Steve Hathorne asked, “If our town lawyer Bernstein Shur is the official final answer, then why would we go somewhere else?”

Libby replied, “Because Bernstein Shur is $275 an hour. …  It’s a substantial savings … to talk to MMA at no cost.”

Wilcox’s motion failed, and the article passed as written.

Residents also discussed Article 6, which asked if the town would raise about $325,000 for various things, including Parks and Recreation.

The parks and rec budget is $139,000, which is an increase of about $80,000 over last year’s.

Castonguay explained that the increase is due to making the parks and rec director a full-time position, rather than part time, as well as increased programs and services.

Morgan Rocheleau, the part-time parks and rec director, is paid about $24,000 a year for a 24-hour per week part-time position, and the article proposed increasing his salary to about $49,000 for a full-time 40-hour per week position.

Hathorne criticized what he called an “exorbitant expenditure,” saying, “We need to reduce our tax rate, and this is the best place to start.”

Some residents spoke in support of Rocheleau.

Kathleen Potter said, “This guy is working his tail off moving things around all over this community. And we haven’t even gotten to the summer season when he’s going to be working even harder.”

Laura James Sturgis, who has been a resident of the town for 50 years, said, “I fully support the hiring and the utilization of this new parks and rec director full time.

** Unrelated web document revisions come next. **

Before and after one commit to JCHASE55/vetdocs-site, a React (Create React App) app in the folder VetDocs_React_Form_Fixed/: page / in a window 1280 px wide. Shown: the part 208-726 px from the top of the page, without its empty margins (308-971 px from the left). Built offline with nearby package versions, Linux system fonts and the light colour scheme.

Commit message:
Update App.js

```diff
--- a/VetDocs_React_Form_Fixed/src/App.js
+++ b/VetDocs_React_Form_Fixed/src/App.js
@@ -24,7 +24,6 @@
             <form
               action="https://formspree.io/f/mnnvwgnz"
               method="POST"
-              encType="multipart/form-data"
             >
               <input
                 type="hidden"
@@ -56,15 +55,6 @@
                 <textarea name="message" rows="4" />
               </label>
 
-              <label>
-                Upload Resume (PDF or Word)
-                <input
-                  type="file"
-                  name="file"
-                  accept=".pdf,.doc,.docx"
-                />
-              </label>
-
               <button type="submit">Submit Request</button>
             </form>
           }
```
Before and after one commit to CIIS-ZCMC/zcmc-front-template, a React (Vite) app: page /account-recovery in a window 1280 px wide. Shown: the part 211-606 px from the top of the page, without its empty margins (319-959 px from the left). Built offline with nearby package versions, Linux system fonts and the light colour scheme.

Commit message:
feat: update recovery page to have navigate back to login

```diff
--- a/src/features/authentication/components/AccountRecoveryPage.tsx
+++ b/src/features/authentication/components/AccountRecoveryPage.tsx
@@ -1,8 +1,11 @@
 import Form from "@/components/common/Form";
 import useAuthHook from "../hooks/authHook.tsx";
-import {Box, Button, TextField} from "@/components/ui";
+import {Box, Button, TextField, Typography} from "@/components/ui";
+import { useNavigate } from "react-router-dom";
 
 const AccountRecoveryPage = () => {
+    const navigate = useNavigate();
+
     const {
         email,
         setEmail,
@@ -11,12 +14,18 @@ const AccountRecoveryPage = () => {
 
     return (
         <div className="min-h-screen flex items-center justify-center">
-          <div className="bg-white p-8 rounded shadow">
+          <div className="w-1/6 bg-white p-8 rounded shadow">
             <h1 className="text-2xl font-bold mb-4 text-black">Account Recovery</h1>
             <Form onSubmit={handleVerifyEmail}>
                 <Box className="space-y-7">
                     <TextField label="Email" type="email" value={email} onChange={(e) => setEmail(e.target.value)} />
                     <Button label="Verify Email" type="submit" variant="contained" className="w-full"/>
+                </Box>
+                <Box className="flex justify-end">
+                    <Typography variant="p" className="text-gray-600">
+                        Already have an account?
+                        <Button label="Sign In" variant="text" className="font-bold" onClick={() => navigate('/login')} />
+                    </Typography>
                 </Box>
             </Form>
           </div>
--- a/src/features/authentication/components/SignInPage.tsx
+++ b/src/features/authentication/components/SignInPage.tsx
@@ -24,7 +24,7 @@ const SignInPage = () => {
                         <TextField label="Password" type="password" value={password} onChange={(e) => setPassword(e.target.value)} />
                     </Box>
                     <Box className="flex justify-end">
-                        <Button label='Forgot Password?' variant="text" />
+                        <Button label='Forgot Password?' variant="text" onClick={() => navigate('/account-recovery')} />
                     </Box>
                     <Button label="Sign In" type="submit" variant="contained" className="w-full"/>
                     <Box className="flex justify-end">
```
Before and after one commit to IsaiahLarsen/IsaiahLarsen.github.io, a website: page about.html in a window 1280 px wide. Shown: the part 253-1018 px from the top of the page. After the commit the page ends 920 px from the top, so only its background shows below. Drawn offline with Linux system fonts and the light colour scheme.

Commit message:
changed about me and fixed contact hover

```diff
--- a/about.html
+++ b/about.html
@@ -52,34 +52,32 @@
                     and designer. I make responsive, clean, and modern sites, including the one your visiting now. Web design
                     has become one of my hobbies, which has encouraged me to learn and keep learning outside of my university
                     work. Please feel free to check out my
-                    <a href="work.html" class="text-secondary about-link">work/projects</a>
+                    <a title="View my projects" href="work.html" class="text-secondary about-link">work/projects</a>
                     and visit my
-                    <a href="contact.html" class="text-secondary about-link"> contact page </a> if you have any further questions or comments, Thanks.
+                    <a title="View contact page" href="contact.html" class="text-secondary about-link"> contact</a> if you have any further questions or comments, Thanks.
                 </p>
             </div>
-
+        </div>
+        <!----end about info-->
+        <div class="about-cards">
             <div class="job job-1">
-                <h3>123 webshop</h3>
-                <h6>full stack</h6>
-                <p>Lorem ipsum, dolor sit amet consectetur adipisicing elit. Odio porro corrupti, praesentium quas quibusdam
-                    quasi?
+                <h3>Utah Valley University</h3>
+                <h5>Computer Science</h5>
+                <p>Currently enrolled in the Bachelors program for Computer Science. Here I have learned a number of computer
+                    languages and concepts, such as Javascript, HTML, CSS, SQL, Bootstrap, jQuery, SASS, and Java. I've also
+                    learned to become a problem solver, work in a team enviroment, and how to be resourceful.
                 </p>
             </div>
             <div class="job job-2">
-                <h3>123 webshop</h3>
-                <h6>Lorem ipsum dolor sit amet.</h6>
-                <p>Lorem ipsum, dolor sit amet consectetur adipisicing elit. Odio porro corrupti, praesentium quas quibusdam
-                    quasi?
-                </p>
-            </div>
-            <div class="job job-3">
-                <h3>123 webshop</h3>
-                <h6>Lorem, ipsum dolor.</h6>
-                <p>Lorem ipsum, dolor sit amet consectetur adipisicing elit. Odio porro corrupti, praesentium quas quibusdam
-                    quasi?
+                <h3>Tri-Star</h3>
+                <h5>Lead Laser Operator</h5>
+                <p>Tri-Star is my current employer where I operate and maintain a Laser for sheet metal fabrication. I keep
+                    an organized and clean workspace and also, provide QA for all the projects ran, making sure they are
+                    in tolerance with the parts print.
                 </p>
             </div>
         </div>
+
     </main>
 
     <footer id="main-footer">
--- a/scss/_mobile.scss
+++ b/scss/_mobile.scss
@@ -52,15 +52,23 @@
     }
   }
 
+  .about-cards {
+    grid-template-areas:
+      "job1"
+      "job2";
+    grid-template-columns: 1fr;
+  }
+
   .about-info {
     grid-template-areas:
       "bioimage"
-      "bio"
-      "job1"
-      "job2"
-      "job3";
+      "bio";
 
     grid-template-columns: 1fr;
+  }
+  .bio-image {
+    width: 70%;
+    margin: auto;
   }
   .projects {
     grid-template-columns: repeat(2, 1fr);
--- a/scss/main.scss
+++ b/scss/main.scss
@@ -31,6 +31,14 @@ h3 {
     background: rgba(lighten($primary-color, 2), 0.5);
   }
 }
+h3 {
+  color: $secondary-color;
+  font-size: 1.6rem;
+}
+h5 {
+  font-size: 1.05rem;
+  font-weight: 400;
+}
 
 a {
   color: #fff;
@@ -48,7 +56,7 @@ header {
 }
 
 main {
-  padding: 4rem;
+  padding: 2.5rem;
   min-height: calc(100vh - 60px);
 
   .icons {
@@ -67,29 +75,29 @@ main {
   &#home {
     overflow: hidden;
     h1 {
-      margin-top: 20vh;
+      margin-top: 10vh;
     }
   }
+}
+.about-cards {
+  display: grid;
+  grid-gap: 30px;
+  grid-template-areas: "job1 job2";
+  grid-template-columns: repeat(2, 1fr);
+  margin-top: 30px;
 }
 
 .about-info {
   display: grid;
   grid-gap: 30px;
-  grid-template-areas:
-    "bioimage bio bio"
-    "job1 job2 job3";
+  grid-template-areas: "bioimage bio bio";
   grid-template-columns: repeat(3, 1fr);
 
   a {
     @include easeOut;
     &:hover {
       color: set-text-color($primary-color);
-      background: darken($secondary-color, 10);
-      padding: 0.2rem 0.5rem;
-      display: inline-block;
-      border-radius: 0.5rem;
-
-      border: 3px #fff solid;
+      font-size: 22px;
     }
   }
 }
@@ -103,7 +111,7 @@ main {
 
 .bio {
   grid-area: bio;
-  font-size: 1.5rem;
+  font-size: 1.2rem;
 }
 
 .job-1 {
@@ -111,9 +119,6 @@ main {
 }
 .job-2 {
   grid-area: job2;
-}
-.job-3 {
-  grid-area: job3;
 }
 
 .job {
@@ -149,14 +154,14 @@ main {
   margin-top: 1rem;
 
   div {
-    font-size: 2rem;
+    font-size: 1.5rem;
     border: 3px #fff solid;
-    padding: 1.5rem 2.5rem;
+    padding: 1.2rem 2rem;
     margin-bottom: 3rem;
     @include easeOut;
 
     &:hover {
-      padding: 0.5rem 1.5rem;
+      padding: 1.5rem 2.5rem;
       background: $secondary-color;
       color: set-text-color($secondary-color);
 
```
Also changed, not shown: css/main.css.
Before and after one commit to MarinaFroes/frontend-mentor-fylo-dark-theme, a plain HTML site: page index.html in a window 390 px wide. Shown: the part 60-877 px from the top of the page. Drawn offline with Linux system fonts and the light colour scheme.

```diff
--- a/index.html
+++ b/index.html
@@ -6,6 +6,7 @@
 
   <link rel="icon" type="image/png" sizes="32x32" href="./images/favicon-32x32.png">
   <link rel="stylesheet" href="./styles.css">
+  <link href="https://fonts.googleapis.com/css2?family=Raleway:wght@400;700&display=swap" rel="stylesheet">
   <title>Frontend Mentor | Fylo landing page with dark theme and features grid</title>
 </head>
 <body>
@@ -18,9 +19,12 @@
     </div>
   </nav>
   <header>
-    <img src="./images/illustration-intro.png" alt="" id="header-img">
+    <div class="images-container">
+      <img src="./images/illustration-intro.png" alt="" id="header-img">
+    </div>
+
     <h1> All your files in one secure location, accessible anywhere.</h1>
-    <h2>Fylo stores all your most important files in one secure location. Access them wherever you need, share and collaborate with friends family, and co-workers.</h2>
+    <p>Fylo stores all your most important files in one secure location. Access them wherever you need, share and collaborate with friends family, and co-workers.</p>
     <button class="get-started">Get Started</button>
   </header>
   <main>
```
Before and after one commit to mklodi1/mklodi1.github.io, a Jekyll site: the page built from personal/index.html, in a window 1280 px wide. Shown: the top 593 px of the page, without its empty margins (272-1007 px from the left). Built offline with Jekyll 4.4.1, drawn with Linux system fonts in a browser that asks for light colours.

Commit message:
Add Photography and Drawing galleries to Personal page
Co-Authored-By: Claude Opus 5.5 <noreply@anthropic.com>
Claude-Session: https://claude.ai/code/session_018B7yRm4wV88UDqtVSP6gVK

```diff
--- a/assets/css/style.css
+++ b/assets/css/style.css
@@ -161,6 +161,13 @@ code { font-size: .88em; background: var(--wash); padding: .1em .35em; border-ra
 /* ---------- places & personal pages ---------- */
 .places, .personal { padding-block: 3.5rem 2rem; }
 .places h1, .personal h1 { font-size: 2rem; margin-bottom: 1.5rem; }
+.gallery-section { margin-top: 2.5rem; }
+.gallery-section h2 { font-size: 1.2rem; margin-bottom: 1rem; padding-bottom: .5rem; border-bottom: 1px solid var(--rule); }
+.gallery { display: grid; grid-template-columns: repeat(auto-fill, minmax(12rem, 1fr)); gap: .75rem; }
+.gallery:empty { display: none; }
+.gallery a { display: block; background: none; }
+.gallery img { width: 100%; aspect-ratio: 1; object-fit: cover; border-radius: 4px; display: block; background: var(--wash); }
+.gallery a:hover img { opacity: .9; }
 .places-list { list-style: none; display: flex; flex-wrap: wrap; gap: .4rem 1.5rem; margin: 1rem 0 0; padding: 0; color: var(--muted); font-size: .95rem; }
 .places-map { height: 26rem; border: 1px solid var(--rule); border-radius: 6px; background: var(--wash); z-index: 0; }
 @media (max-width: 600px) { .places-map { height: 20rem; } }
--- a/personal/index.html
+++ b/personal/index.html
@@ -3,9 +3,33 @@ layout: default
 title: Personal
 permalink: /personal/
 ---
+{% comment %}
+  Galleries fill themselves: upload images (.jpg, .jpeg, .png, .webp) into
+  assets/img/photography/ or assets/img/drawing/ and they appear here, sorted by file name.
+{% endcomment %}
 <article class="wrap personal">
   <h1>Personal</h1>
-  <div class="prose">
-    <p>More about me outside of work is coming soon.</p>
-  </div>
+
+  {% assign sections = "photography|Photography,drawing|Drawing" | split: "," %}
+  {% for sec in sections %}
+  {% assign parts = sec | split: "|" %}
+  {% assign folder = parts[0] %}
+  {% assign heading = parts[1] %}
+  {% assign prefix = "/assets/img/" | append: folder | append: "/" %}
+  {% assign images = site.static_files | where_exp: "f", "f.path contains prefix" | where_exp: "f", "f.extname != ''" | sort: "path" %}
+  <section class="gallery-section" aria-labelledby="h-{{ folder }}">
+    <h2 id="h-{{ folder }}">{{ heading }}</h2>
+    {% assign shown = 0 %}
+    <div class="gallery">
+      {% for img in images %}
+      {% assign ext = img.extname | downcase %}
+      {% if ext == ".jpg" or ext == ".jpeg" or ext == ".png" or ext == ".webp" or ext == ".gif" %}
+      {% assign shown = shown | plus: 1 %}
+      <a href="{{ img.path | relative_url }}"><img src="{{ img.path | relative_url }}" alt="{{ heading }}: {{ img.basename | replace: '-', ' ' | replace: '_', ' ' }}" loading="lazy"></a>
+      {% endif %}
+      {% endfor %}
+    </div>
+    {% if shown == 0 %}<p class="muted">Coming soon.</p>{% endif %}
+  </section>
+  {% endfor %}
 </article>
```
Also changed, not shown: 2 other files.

We need him because if you don’t keep us seniors busy, you’re going to be in trouble because we’re getting crotchety.”

No motion was made to amend the article, and it passed as written.

Jane Vaughan can be reached at 780-9103 or at [email protected]

New Gloucester residents vote on warrant articles Monday night.

Scott Cole, interim town manager of Rumford, serves as moderator at New Gloucester’s annual town meeting.